“So whether it’s OTC [over-the-counter] devices now or pharmaceuticals for hearing loss in the future, it’s time to follow the lead of those who came before us to take on these new challenges, and by all of us working together, turn these new challenges into our new opportunities for success. As in the past, these will require time, and expertise, and the commitment of every person here.”
Perform like a rock star. Orna Drawas, business expert and author of Perform Like a Rock Star and Still Have Time for Lunch, provided the keynote address at the General Assembly and signed copies of her book in the Signia/Sivantos booth in the AudiologyNow! exhibit hall. With over 30 years experience at Epsilon, IBM, Sprint and Time Warner Telecom, Drawas offered entertaining examples of how to control your own destiny, use the power of others, and keep focused on your work goals.
Next year in Indianapolis. The 2017 AudiologyNOW! Convention will take place April 5-8 in Indianapolis, with the ARC kicking it off with a conference devoted to Pediatric Audiology: Assessment and Habilitation on April 5. For more information, visit www.audiology.org.
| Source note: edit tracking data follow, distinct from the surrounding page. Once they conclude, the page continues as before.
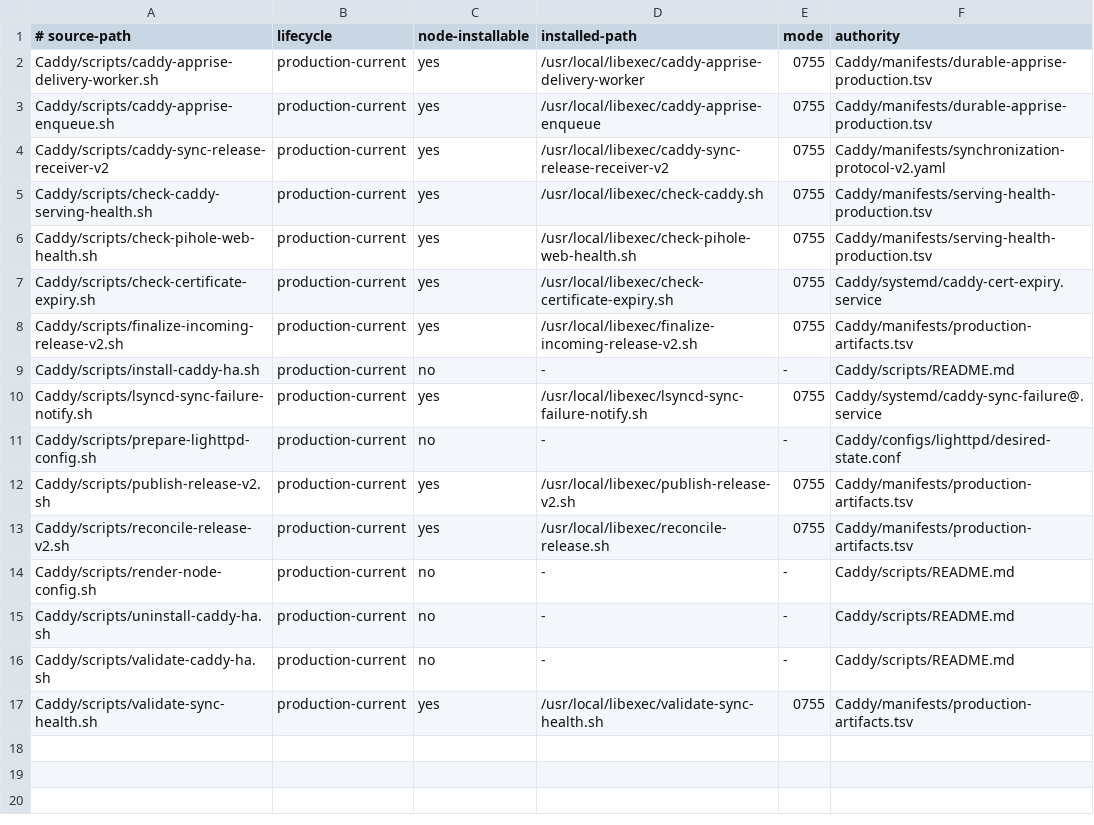
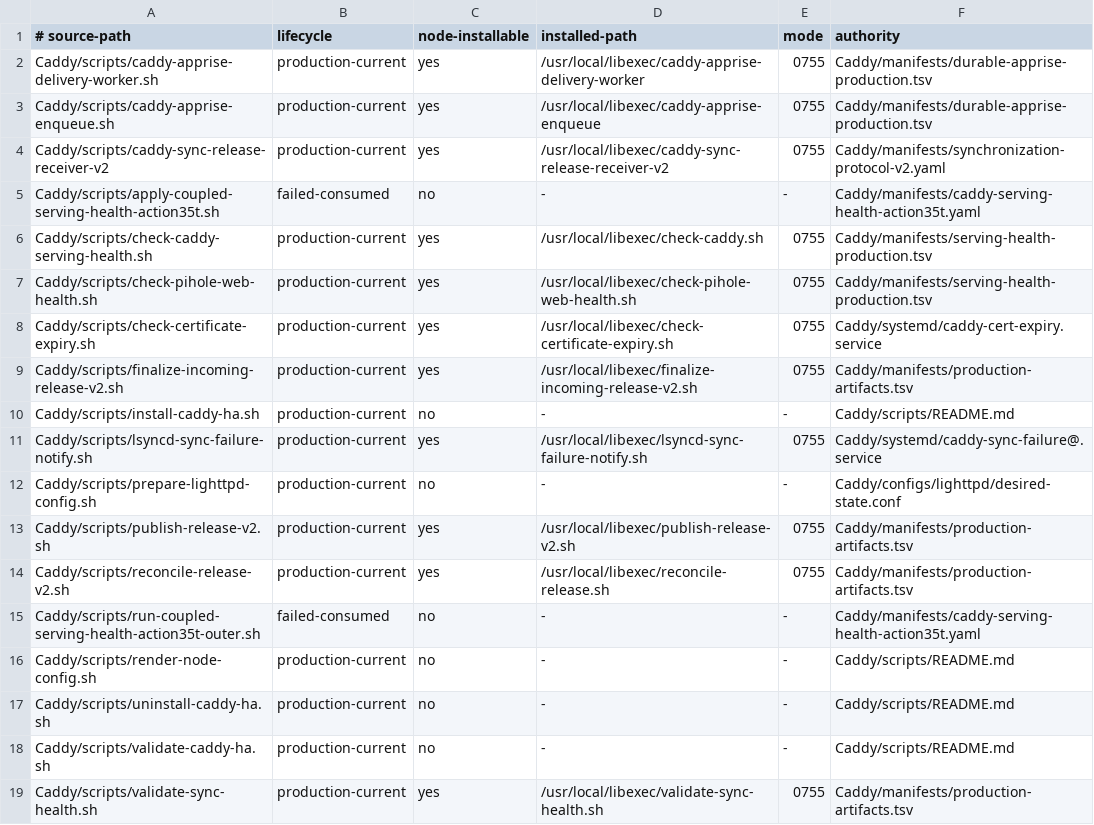
Before and after one commit to Racerx323/homelab-server-configs, a TSV file: Caddy/manifests/script-lifecycle.tsv, drawn as a sheet; the diff names each change by its address in the sheet, - before the commit and + after, or states it on an @@ line.

Commit message:
archive failed-consumed Caddy Action 35t

```diff
--- a/Caddy/manifests/script-lifecycle.tsv
+++ b/Caddy/manifests/script-lifecycle.tsv
+row 5: Caddy/scripts/apply-coupled-serving-health-action35t.sh | failed-consumed | no | - | - | Caddy/manifests/caddy-serving-health-action35t.yaml
+row 15: Caddy/scripts/run-coupled-serving-health-action35t-outer.sh | failed-consumed | no | - | - | Caddy/manifests/caddy-serving-health-action35t.yaml
```
Also changed, not shown: Caddy/manifests/manifest-lifecycle.tsv, deployment-streams.tsv, 10 other files.
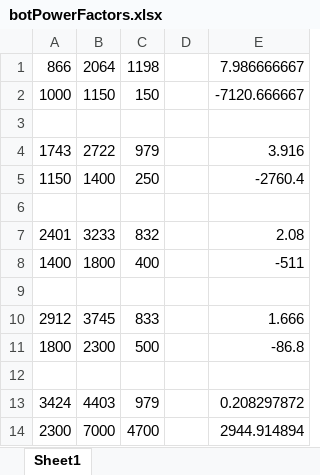
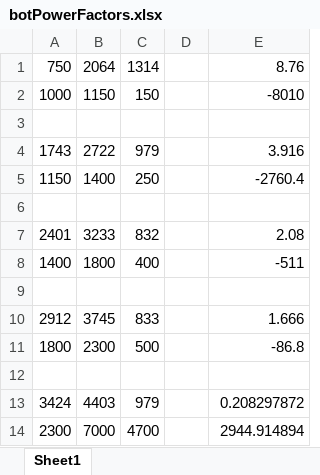
Before and after one commit to seganx/test, an Excel workbook: Documents/botPowerFactors.xlsx, sheet Sheet1, drawn as a sheet; values as stored, in another font and other column widths than the file's, no borders; removed rows and columns are numbered as before the commit, all else as after; the diff names each change by its address in the sheet, - before the commit and + after, or states it on an @@ line.

```diff
--- a/Documents/botPowerFactors.xlsx (sheet Sheet1)
+++ b/Documents/botPowerFactors.xlsx (sheet Sheet1)
-row 1: 866 | 2064 | 1198 |  | 7.986666667
+row 1: 750 | 2064 | 1314 |  | 8.76
-E2: -7120.666667
+E2: -8010
```
Also changed, not shown: 2 other files.
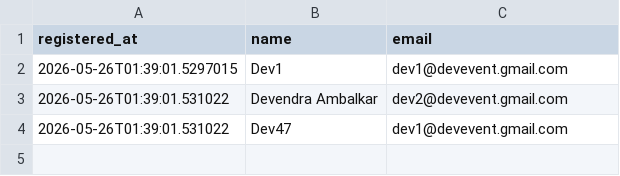
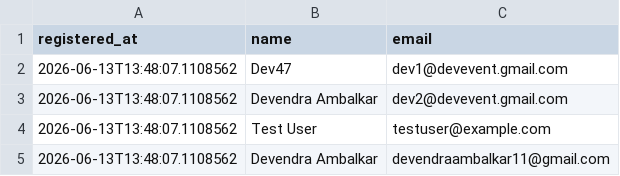
Before and after one commit to Ambalkar/Event_Management, a CSV file: data/registered-users.csv, drawn as a sheet.

```diff
--- a/data/registered-users.csv
+++ b/data/registered-users.csv
@@ -1,4 +1,5 @@
 registered_at,name,email
-"2026-05-26T01:39:01.5297015","Dev1","dev1@devevent.gmail.com"
-"2026-05-26T01:39:01.531022","Devendra Ambalkar","dev2@devevent.gmail.com"
-"2026-05-26T01:39:01.531022","Dev47","dev1@devevent.gmail.com"
+"2026-06-13T13:48:07.1108562","Dev47","dev1@devevent.gmail.com"
+"2026-06-13T13:48:07.1108562","Devendra Ambalkar","dev2@devevent.gmail.com"
+"2026-06-13T13:48:07.1108562","Test User","testuser@example.com"
+"2026-06-13T13:48:07.1108562","Devendra Ambalkar","devendraambalkar11@gmail.com"
```
Also changed, not shown: 47 other files.
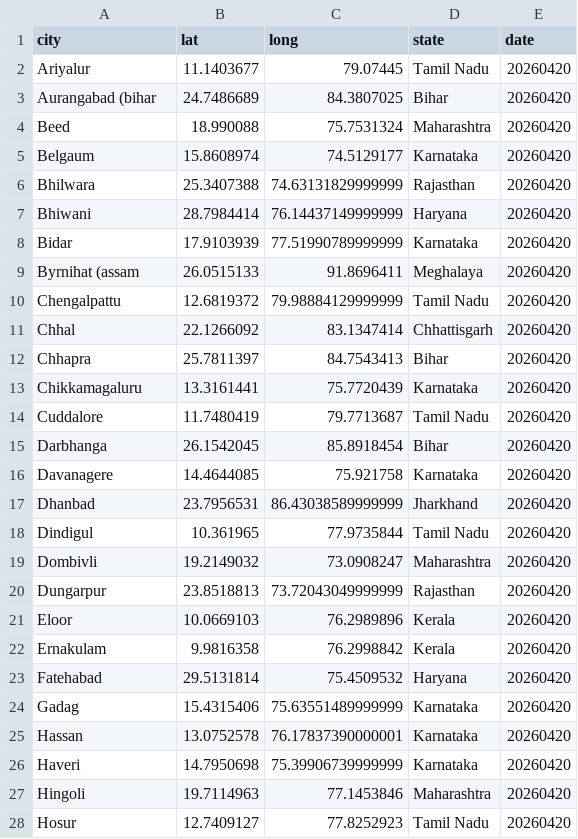
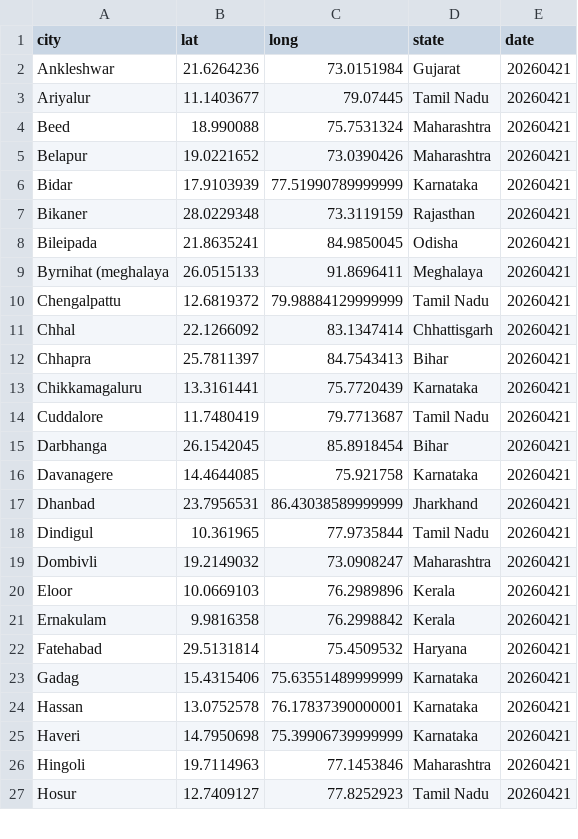
Before and after one commit to ShalakaS/autoupdating, a CSV file: no_data_cities.csv, drawn as a sheet; only a part is shown; the diff covers the shown part only.

```diff
--- a/no_data_cities.csv
+++ b/no_data_cities.csv
@@ -1,28 +1,27 @@
 city,lat,long,state,date
-Ariyalur,11.1403677,79.07445,Tamil Nadu,20260420
-Aurangabad (bihar,24.7486689,84.3807025,Bihar,20260420
-Beed,18.990088,75.7531324,Maharashtra,20260420
-Belgaum,15.8608974,74.5129177,Karnataka,20260420
-Bhilwara,25.3407388,74.63131829999999,Rajasthan,20260420
-Bhiwani,28.7984414,76.14437149999999,Haryana,20260420
-Bidar,17.9103939,77.51990789999999,Karnataka,20260420
-Byrnihat (assam,26.0515133,91.8696411,Meghalaya,20260420
-Chengalpattu,12.6819372,79.98884129999999,Tamil Nadu,20260420
-Chhal,22.1266092,83.1347414,Chhattisgarh,20260420
-Chhapra,25.7811397,84.7543413,Bihar,20260420
-Chikkamagaluru,13.3161441,75.7720439,Karnataka,20260420
-Cuddalore,11.7480419,79.7713687,Tamil Nadu,20260420
-Darbhanga,26.1542045,85.8918454,Bihar,20260420
-Davanagere,14.4644085,75.921758,Karnataka,20260420
-Dhanbad,23.7956531,86.43038589999999,Jharkhand,20260420
-Dindigul,10.361965,77.9735844,Tamil Nadu,20260420
-Dombivli,19.2149032,73.0908247,Maharashtra,20260420
-Dungarpur,23.8518813,73.72043049999999,Rajasthan,20260420
-Eloor,10.0669103,76.2989896,Kerala,20260420
-Ernakulam,9.9816358,76.2998842,Kerala,20260420
-Fatehabad,29.5131814,75.4509532,Haryana,20260420
-Gadag,15.4315406,75.63551489999999,Karnataka,20260420
-Hassan,13.0752578,76.17837390000001,Karnataka,20260420
-Haveri,14.7950698,75.39906739999999,Karnataka,20260420
-Hingoli,19.7114963,77.1453846,Maharashtra,20260420
-Hosur,12.7409127,77.8252923,Tamil Nadu,20260420
+Ankleshwar,21.6264236,73.0151984,Gujarat,20260421
+Ariyalur,11.1403677,79.07445,Tamil Nadu,20260421
+Beed,18.990088,75.7531324,Maharashtra,20260421
+Belapur,19.0221652,73.0390426,Maharashtra,20260421
+Bidar,17.9103939,77.51990789999999,Karnataka,20260421
+Bikaner,28.0229348,73.3119159,Rajasthan,20260421
+Bileipada,21.8635241,84.9850045,Odisha,20260421
+Byrnihat (meghalaya,26.0515133,91.8696411,Meghalaya,20260421
+Chengalpattu,12.6819372,79.98884129999999,Tamil Nadu,20260421
+Chhal,22.1266092,83.1347414,Chhattisgarh,20260421
+Chhapra,25.7811397,84.7543413,Bihar,20260421
+Chikkamagaluru,13.3161441,75.7720439,Karnataka,20260421
+Cuddalore,11.7480419,79.7713687,Tamil Nadu,20260421
+Darbhanga,26.1542045,85.8918454,Bihar,20260421
+Davanagere,14.4644085,75.921758,Karnataka,20260421
+Dhanbad,23.7956531,86.43038589999999,Jharkhand,20260421
+Dindigul,10.361965,77.9735844,Tamil Nadu,20260421
+Dombivli,19.2149032,73.0908247,Maharashtra,20260421
+Eloor,10.0669103,76.2989896,Kerala,20260421
+Ernakulam,9.9816358,76.2998842,Kerala,20260421
+Fatehabad,29.5131814,75.4509532,Haryana,20260421
+Gadag,15.4315406,75.63551489999999,Karnataka,20260421
+Hassan,13.0752578,76.17837390000001,Karnataka,20260421
+Haveri,14.7950698,75.39906739999999,Karnataka,20260421
+Hingoli,19.7114963,77.1453846,Maharashtra,20260421
+Hosur,12.7409127,77.8252923,Tamil Nadu,20260421
```
Also changed, not shown: 7 added rows, 13 removed rows and 31 edited cells elsewhere in this file, 5 other files.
Original citation for this article: Strom KE. AudiologyNOW! 2016 Highlights the changing landscape of hearing healthcare. Hearing Review. 2016;23(6):34